As a result of the legal block the paper is unable to discuss the case in detail but that hasn’t prevented it from skirting round the edges, claiming that its story "would be sure to reignite the #MeToo movement against the mistreatment of women, minorities and others by powerful employers".
Over the past eight months The Telegraph has investigated "allegations of bullying, intimidation and sexual harassment made against the businessman" and now believes it has enough evidence to publish but has been prevented from doing so by Sir Terence Etherton – the most senior judge in England and Wales.
The unnamed individual is said to have made use of non-disclosure agreements (NDAs) to silence victims, raising fears that a legal procedure intended to protect commercial confidentiality is being subverted to hide malpractice.

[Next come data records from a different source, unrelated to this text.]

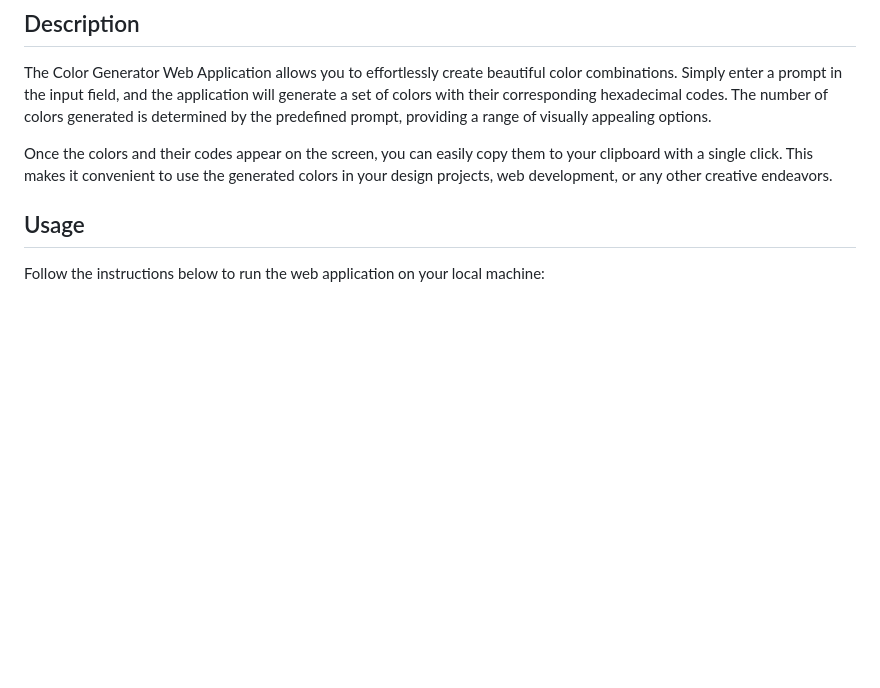
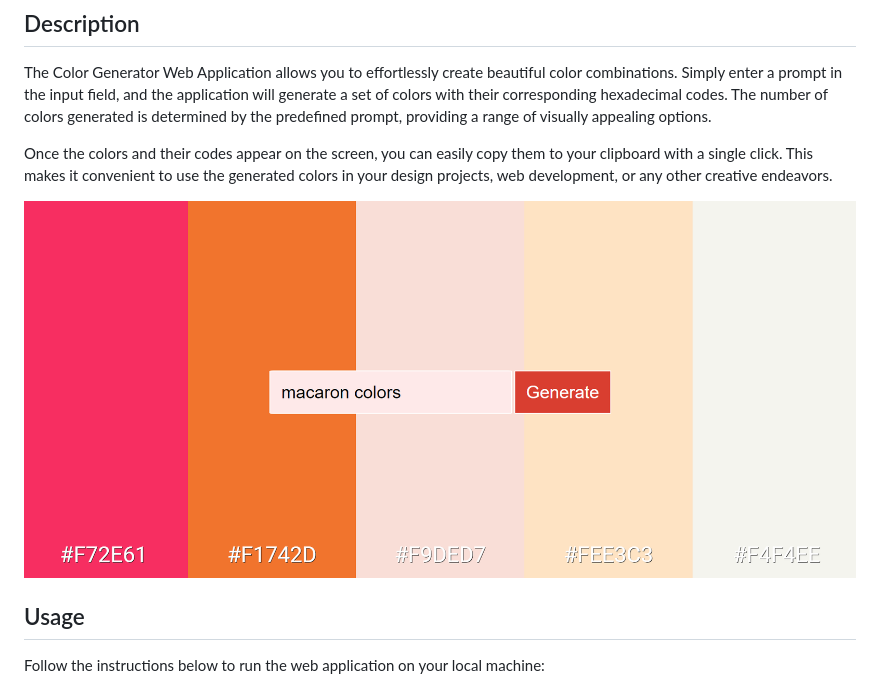
Before and after one commit to agiwunderlich/ColorPaletteProject, a Markdown page: README.md, the part around the change. Drawn GitHub-style; pictures changed too: macaron.png (added); blank space fills up the shorter version.

```diff
--- a/README.md
+++ b/README.md
@@ -7,6 +7,8 @@ This Flask server-based web application generates hexadecimal color codes based
 The Color Generator Web Application allows you to effortlessly create beautiful color combinations. Simply enter a prompt in the input field, and the application will generate a set of colors with their corresponding hexadecimal codes. The number of colors generated is determined by the predefined prompt, providing a range of visually appealing options.
 
 Once the colors and their codes appear on the screen, you can easily copy them to your clipboard with a single click. This makes it convenient to use the generated colors in your design projects, web development, or any other creative endeavors.
+
+![Macaron Colors](macaron.png)
 
 ## Usage
 
```
Also changed, not shown: 1 other file.
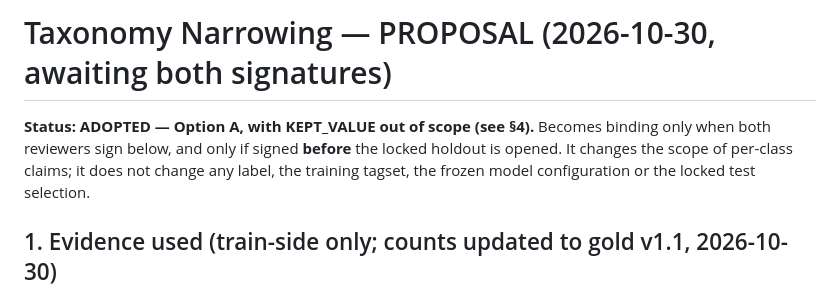
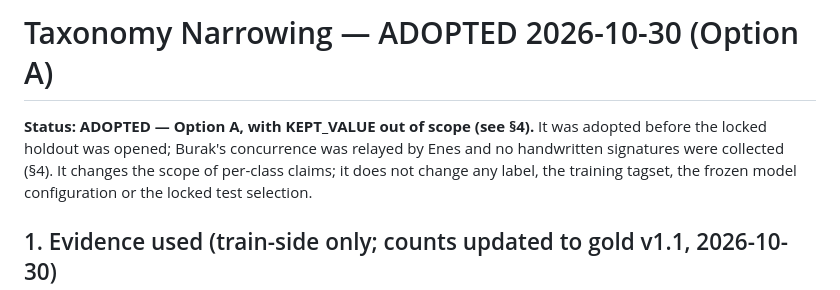
Before and after one commit to eneserman/OVERRIDE, a Markdown page: reports/D5_TAXONOMY_NARROWING_PROPOSAL.md, the part around the change. GitHub-like rendering.

Commit message:
Taxonomy record: make the header match the adoption record (no signatures collected)
Co-Authored-By: Claude Sonnet 5.5 <noreply@anthropic.com>

```diff
--- a/reports/D5_TAXONOMY_NARROWING_PROPOSAL.md
+++ b/reports/D5_TAXONOMY_NARROWING_PROPOSAL.md
@@ -1,7 +1,7 @@
-# Taxonomy Narrowing — PROPOSAL (2026-10-30, awaiting both signatures)
+# Taxonomy Narrowing — ADOPTED 2026-10-30 (Option A)
 
-**Status: ADOPTED — Option A, with KEPT_VALUE out of scope (see §4).** Becomes binding only when both reviewers sign
-below, and only if signed **before** the locked holdout is opened. It changes the
+**Status: ADOPTED — Option A, with KEPT_VALUE out of scope (see §4).** It was adopted before the locked holdout was
+opened; Burak's concurrence was relayed by Enes and no handwritten signatures were collected (§4). It changes the
 scope of per-class claims; it does not change any label, the training tagset, the
 frozen model configuration or the locked test selection.
 
```
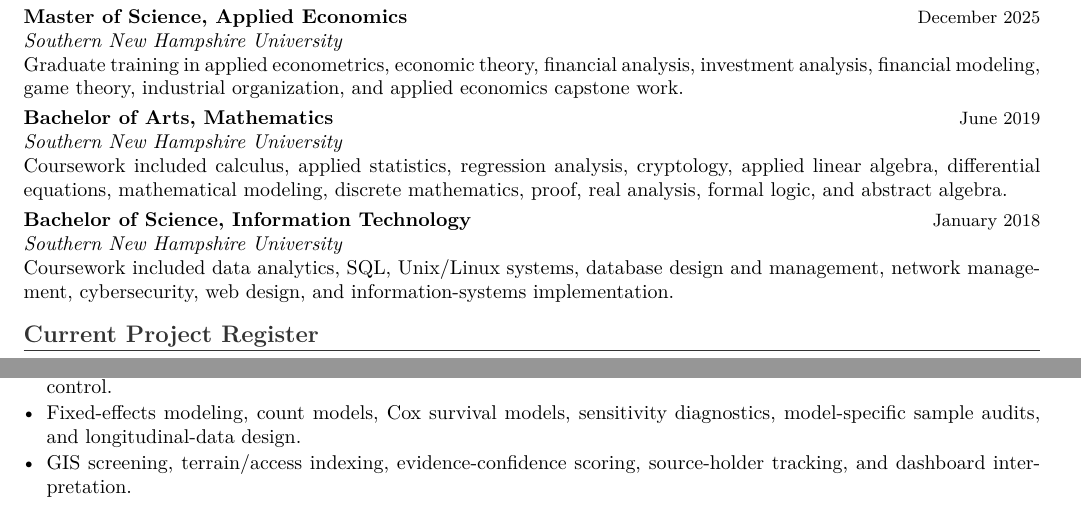
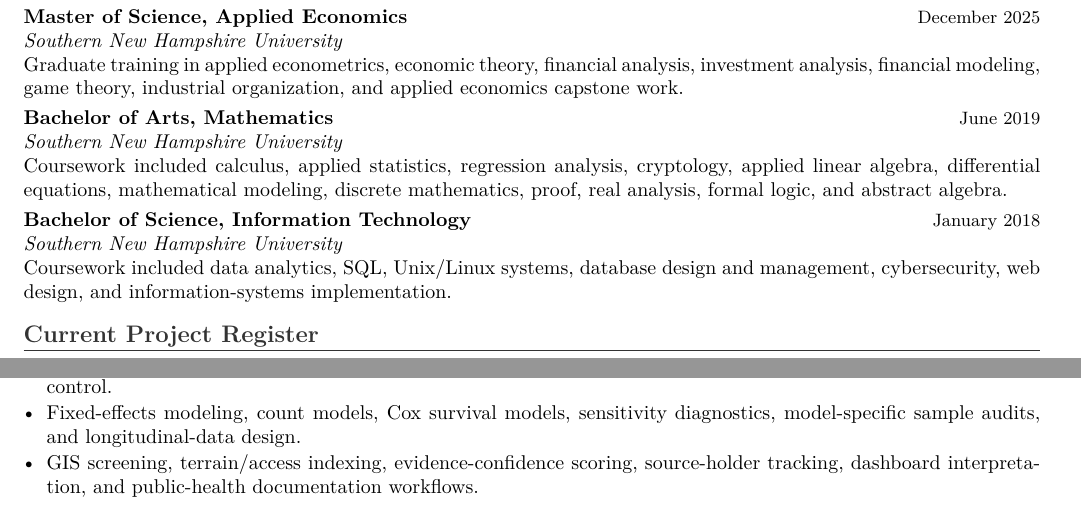
Before and after one commit to pskeffington/CV-Public-Facing, a LaTeX CV (cv/public_upload_cv.tex): two parts of pages 1 and 2 of 2, joined at a grey line, cut so that both start at the same text. Compiled offline with pdfLaTeX.

Commit message:
Remove final artifact ties to internal scoring language

```diff
--- a/cv/public_upload_cv.tex
+++ b/cv/public_upload_cv.tex
@@ -54,7 +54,7 @@
 
 \cvrole{Bachelor of Science, Information Technology}{January 2018}
 \cvplace{Southern New Hampshire University}
-Coursework included data analytics, SQL, Unix/Linux systems, database design and management, network management, cybersecurity, web design, and information-systems implementation.
+Coursework included data analytics, SQL, Unix/Linux systems, database design and management, cybersecurity, web design, and information-systems implementation.
 
 \input{current_projects_public}
 \input{publication_pipeline_public}
@@ -76,7 +76,7 @@
 \begin{itemize}
     \item R, Python, LaTeX, CI automation, Makefile workflows, CSV/LaTeX table exports, and repository-based manuscript control.
     \item Fixed-effects modeling, count models, Cox survival models, sensitivity diagnostics, model-specific sample audits, and longitudinal-data design.
-    \item GIS screening, terrain/access indexing, evidence-confidence scoring, source-holder tracking, and dashboard interpretation.
+    \item GIS screening, terrain/access indexing, evidence-confidence scoring, source-holder tracking, dashboard interpretation, and public-health documentation workflows.
 \end{itemize}
 
 \end{document}
```
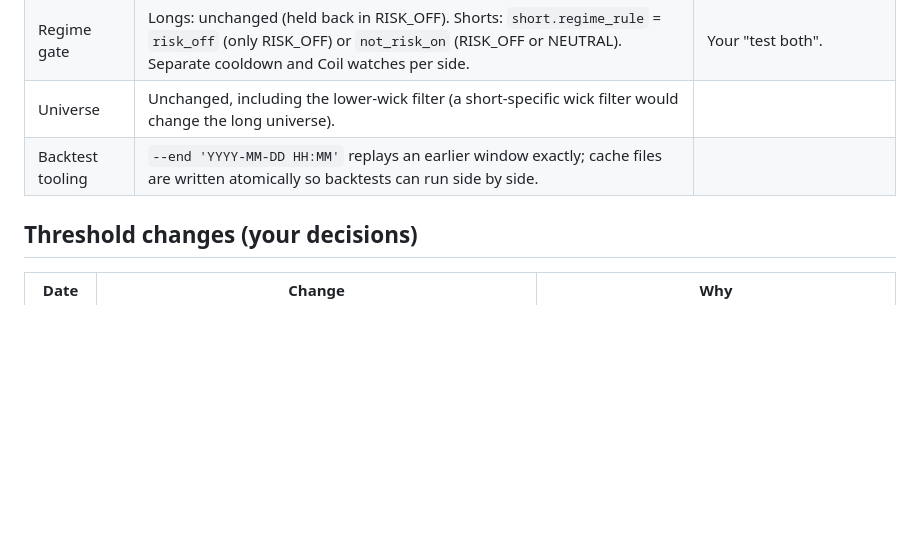
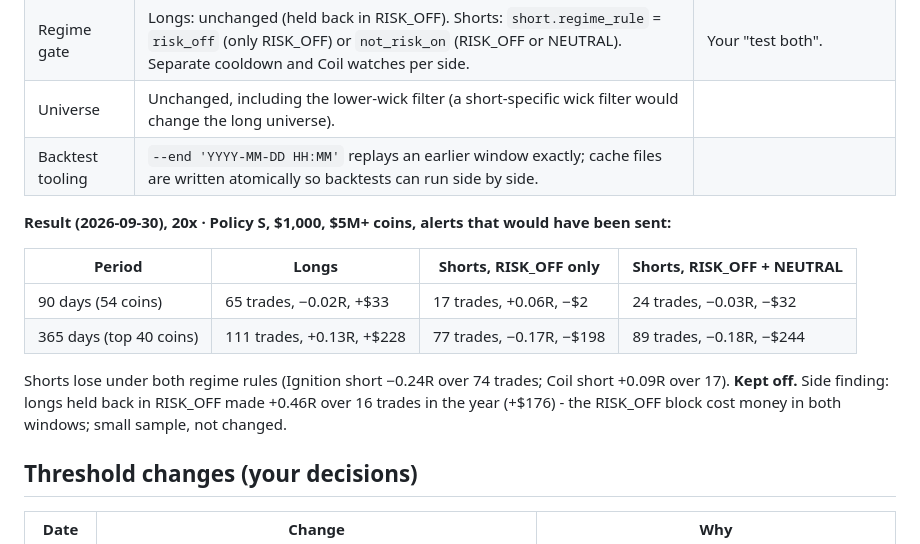
Before and after one commit to sudeep-sasikumar/IgnitionAndCoil, a Markdown page: docs/DECISIONS.md, the part around the change. GitHub-like rendering; blank space fills up the shorter version.

Commit message:
Record the short backtest results (shorts stay off)
Co-Authored-By: Claude Opus 5.5 <noreply@anthropic.com>

```diff
--- a/docs/DECISIONS.md
+++ b/docs/DECISIONS.md
@@ -115,6 +115,15 @@ Your spec says "Long-only for now". You chose: build shorts **backtest-first** (
 | Universe | Unchanged, including the lower-wick filter (a short-specific wick filter would change the long universe). | |
 | Backtest tooling | `--end 'YYYY-MM-DD HH:MM'` replays an earlier window exactly; cache files are written atomically so backtests can run side by side. | |
 
+**Result (2026-09-30), 20x · Policy S, $1,000, $5M+ coins, alerts that would have been sent:**
+
+| Period | Longs | Shorts, RISK_OFF only | Shorts, RISK_OFF + NEUTRAL |
+|---|---|---|---|
+| 90 days (54 coins) | 65 trades, −0.02R, +$33 | 17 trades, +0.06R, −$2 | 24 trades, −0.03R, −$32 |
+| 365 days (top 40 coins) | 111 trades, +0.13R, +$228 | 77 trades, −0.17R, −$198 | 89 trades, −0.18R, −$244 |
+
+Shorts lose under both regime rules (Ignition short −0.24R over 74 trades; Coil short +0.09R over 17). **Kept off.** Side finding: longs held back in RISK_OFF made +0.46R over 16 trades in the year (+$176) - the RISK_OFF block cost money in both windows; small sample, not changed.
+
 ## Threshold changes (your decisions)
 
 | Date | Change | Why |
```
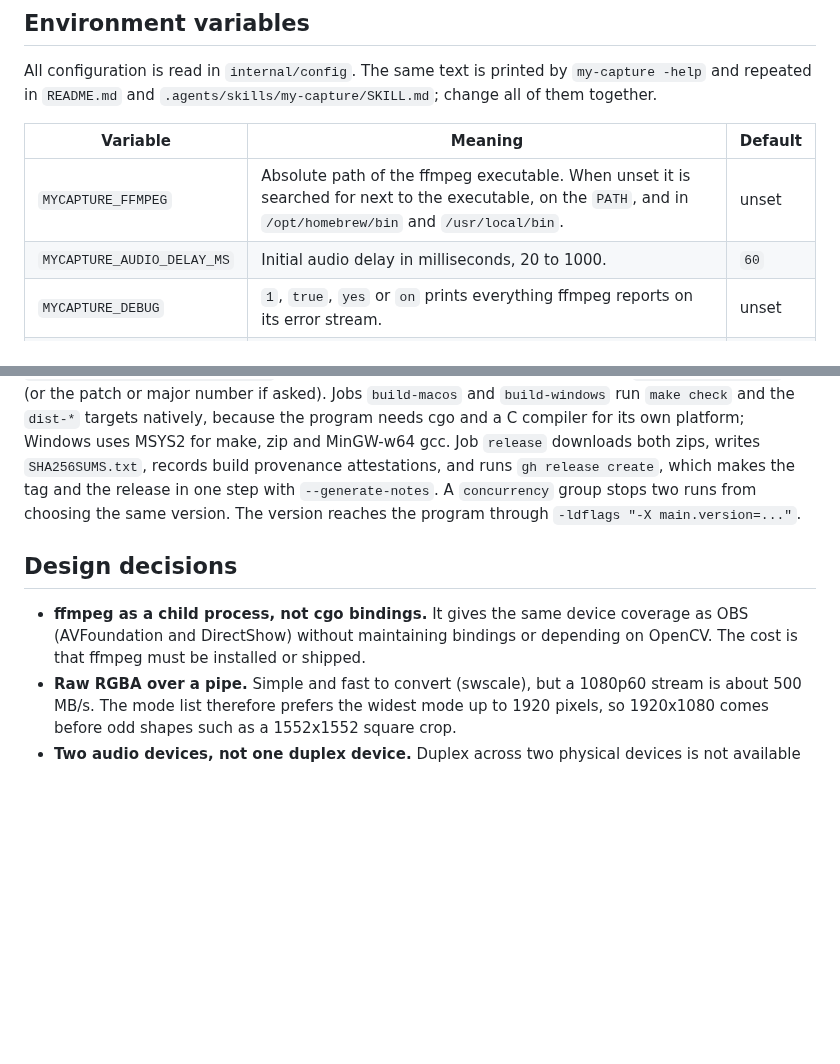
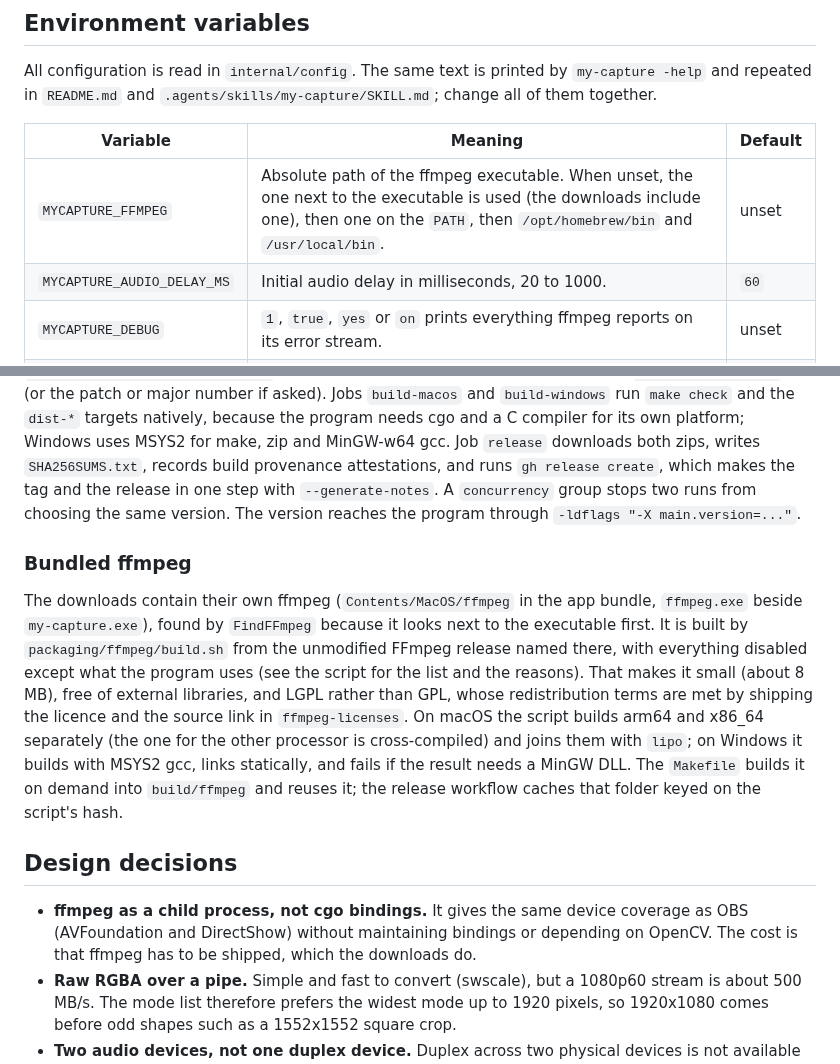
Before and after one commit to steveohara/my-capture, a Markdown page: docs/architecture.md, 2 parts joined by grey strips. GitHub-like rendering; blank space fills up the shorter version.

```diff
--- a/docs/architecture.md
+++ b/docs/architecture.md
@@ -111,7 +111,7 @@ All configuration is read in `internal/config`. The same text is printed by
 
 | Variable | Meaning | Default |
 |---|---|---|
-| `MYCAPTURE_FFMPEG` | Absolute path of the ffmpeg executable. When unset it is searched for next to the executable, on the `PATH`, and in `/opt/homebrew/bin` and `/usr/local/bin`. | unset |
+| `MYCAPTURE_FFMPEG` | Absolute path of the ffmpeg executable. When unset, the one next to the executable is used (the downloads include one), then one on the `PATH`, then `/opt/homebrew/bin` and `/usr/local/bin`. | unset |
 | `MYCAPTURE_AUDIO_DELAY_MS` | Initial audio delay in milliseconds, 20 to 1000. | `60` |
 | `MYCAPTURE_DEBUG` | `1`, `true`, `yes` or `on` prints everything ffmpeg reports on its error stream. | unset |
 | `MYCAPTURE_NO_RELAUNCH` | macOS only. `1`, `true`, `yes` or `on` stops the program restarting itself inside a temporary app bundle (see Name and icon). | unset |
@@ -176,11 +176,27 @@ the release in one step with `--generate-notes`. A `concurrency` group stops
 two runs from choosing the same version. The version reaches the program
 through `-ldflags "-X main.version=..."`.
 
+### Bundled ffmpeg
+
+The downloads contain their own ffmpeg (`Contents/MacOS/ffmpeg` in the app
+bundle, `ffmpeg.exe` beside `my-capture.exe`), found by `FindFFmpeg` because it
+looks next to the executable first. It is built by `packaging/ffmpeg/build.sh`
+from the unmodified FFmpeg release named there, with everything disabled except
+what the program uses (see the script for the list and the reasons). That makes
+it small (about 8 MB), free of external libraries, and LGPL rather than GPL,
+whose redistribution terms are met by shipping the licence and the source link
+in `ffmpeg-licenses`. On macOS the script builds arm64 and x86_64 separately
+(the one for the other processor is cross-compiled) and joins them with `lipo`;
+on Windows it builds with MSYS2 gcc, links statically, and fails if the result
+needs a MinGW DLL. The `Makefile` builds it on demand into `build/ffmpeg` and
+reuses it; the release workflow caches that folder keyed on the script's hash.
+
 ## Design decisions
 
 - **ffmpeg as a child process, not cgo bindings.** It gives the same device
   coverage as OBS (AVFoundation and DirectShow) without maintaining bindings or
-  depending on OpenCV. The cost is that ffmpeg must be installed or shipped.
+  depending on OpenCV. The cost is that ffmpeg has to be shipped, which the
+  downloads do.
 - **Raw RGBA over a pipe.** Simple and fast to convert (swscale), but a 1080p60
   stream is about 500 MB/s. The mode list therefore prefers the widest mode up to 1920
   pixels, so 1920x1080 comes before odd shapes such as a 1552x1552 square crop.
```
Also changed, not shown: README.md (+38 -10 lines), internal/ui/help.md (+1 -1 lines), docs/images/screenshot.png (added), 6 other files.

A 20-page ruling refers to the accused simply as "ABC" and labels the accusations as "discreditable conduct". It goes onto reveal that "substantial payments" have been issued to five people as part of "settlement agreements".
The Telegraph’s carefully worded report goes on to argue that there is a "clear public interest in publishing the claims", protesting that it has been unfairly "gagged" by the courts.
Shocking allegations concerning the activities of American movie mogul Harvey Weinstein last year kicked off the global #MeToo social media phenomenon which shows no sign of dying down.